# What you are asked to do
Go through the records and tally the lines that include the word "html". The answer is that total alone.

# Collection entries
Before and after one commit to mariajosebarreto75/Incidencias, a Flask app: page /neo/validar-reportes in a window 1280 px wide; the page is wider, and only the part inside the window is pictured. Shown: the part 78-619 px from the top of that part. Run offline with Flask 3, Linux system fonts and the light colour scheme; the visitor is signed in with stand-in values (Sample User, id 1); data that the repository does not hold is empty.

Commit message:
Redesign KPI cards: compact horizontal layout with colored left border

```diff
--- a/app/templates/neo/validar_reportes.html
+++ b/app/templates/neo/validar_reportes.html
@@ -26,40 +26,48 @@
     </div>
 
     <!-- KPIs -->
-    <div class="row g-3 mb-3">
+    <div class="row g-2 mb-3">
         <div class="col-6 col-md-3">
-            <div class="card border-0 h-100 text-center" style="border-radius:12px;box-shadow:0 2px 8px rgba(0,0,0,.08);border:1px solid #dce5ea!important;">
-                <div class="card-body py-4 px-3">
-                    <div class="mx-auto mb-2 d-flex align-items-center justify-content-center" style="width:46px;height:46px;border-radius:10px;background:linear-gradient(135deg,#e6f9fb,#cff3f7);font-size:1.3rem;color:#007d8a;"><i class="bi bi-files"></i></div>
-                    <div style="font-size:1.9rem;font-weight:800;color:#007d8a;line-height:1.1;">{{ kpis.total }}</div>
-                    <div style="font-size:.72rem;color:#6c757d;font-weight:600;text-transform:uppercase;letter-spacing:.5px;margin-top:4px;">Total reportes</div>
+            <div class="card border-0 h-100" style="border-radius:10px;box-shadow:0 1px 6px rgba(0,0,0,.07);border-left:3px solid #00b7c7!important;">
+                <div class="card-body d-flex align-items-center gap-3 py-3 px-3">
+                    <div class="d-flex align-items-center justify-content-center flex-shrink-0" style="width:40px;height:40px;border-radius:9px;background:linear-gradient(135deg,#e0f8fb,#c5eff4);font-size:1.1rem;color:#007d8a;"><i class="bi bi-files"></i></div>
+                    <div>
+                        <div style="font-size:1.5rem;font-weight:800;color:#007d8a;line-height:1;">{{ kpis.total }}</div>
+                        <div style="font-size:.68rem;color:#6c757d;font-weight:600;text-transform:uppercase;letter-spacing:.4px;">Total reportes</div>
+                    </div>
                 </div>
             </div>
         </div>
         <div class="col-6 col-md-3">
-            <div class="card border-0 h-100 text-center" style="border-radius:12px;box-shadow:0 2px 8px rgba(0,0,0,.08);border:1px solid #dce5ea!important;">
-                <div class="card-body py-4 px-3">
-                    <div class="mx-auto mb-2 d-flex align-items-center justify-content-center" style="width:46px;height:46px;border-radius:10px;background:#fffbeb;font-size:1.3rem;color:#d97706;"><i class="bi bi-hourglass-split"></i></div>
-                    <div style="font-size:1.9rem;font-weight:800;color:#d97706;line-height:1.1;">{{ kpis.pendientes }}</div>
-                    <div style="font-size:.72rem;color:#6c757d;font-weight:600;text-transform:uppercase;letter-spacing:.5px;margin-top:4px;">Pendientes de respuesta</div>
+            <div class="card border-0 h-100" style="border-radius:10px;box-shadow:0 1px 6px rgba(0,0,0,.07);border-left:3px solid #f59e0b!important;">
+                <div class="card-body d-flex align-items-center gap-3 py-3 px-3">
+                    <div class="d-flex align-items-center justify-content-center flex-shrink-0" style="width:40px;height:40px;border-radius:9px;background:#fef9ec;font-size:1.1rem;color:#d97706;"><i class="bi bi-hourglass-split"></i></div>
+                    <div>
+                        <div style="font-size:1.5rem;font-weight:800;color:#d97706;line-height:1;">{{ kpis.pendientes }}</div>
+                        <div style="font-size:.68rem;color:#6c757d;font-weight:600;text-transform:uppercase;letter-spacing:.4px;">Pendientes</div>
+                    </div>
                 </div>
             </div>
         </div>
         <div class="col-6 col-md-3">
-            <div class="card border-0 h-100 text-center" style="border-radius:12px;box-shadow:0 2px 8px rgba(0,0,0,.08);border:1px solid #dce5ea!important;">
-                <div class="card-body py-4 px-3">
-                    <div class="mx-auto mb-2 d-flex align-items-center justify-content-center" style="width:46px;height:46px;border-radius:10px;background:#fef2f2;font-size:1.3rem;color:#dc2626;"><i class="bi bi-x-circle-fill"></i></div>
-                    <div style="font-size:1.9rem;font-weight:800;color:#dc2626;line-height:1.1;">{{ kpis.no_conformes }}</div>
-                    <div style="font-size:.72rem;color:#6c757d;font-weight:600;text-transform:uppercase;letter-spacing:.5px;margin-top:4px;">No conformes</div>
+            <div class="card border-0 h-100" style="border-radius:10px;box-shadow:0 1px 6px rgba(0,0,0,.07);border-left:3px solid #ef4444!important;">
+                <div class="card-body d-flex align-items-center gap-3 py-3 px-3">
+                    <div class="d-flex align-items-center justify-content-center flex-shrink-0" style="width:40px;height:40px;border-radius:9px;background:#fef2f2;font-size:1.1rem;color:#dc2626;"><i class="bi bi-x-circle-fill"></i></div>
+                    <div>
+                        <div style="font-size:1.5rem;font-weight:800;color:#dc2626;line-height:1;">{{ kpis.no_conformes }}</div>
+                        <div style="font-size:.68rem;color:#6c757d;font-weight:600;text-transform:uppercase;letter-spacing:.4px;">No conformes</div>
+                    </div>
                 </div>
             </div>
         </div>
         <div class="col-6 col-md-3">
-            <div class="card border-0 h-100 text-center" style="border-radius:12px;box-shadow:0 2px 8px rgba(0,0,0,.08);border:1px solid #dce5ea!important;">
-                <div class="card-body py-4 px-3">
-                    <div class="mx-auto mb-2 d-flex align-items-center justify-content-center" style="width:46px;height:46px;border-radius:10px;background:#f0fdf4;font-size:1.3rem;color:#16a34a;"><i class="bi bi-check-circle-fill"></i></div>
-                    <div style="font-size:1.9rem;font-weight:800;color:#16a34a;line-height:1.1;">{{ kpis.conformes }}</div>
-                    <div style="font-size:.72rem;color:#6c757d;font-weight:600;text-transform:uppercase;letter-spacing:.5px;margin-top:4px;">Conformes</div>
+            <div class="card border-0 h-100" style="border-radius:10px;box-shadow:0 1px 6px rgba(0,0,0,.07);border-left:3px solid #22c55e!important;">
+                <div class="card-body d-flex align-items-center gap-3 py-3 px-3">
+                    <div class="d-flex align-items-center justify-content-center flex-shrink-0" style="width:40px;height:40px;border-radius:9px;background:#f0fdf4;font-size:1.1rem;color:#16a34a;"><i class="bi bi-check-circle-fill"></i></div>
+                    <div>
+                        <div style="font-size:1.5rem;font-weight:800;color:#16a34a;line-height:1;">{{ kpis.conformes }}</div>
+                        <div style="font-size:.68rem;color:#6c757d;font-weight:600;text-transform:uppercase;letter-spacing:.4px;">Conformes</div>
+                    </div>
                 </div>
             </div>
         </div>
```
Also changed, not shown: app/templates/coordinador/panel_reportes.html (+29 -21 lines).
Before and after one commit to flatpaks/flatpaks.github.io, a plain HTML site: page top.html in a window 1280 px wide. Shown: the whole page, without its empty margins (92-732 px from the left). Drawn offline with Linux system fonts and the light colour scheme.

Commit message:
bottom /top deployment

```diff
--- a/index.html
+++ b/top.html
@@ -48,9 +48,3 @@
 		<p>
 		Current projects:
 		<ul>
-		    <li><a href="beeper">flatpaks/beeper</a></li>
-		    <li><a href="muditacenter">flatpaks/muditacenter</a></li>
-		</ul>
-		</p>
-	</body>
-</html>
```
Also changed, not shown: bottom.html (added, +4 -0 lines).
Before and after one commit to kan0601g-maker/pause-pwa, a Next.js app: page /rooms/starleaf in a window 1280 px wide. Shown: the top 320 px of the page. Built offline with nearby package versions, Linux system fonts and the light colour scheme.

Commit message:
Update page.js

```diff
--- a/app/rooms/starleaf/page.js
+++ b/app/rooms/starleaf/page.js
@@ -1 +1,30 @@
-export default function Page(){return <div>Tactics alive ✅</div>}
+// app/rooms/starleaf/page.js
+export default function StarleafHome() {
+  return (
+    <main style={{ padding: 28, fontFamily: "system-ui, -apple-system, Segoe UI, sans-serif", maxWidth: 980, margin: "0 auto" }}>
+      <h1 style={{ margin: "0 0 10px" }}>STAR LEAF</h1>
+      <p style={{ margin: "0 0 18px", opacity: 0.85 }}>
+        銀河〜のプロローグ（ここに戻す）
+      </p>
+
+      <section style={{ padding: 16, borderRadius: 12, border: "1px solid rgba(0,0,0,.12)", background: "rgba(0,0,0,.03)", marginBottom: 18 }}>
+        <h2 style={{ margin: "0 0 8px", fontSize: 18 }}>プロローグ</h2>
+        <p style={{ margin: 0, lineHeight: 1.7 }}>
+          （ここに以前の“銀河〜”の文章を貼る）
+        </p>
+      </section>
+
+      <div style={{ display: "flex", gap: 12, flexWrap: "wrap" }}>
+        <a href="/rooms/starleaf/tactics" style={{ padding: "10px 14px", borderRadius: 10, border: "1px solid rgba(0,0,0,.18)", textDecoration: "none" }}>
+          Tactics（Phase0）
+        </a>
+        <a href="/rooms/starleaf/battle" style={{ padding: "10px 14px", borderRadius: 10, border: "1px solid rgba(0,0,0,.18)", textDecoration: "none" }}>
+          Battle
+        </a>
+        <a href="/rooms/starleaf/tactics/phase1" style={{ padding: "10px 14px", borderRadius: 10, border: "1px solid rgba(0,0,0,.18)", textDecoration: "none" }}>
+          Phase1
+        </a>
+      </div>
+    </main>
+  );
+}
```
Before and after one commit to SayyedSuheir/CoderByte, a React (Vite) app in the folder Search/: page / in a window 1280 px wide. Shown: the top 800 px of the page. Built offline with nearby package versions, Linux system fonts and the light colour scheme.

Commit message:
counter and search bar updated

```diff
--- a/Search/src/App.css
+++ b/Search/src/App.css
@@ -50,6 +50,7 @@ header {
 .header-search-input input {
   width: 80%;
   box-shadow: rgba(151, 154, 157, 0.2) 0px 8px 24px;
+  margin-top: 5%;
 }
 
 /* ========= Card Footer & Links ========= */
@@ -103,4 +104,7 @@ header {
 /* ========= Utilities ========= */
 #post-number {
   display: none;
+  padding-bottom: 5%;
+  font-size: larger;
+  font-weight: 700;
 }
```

# Exercise output
8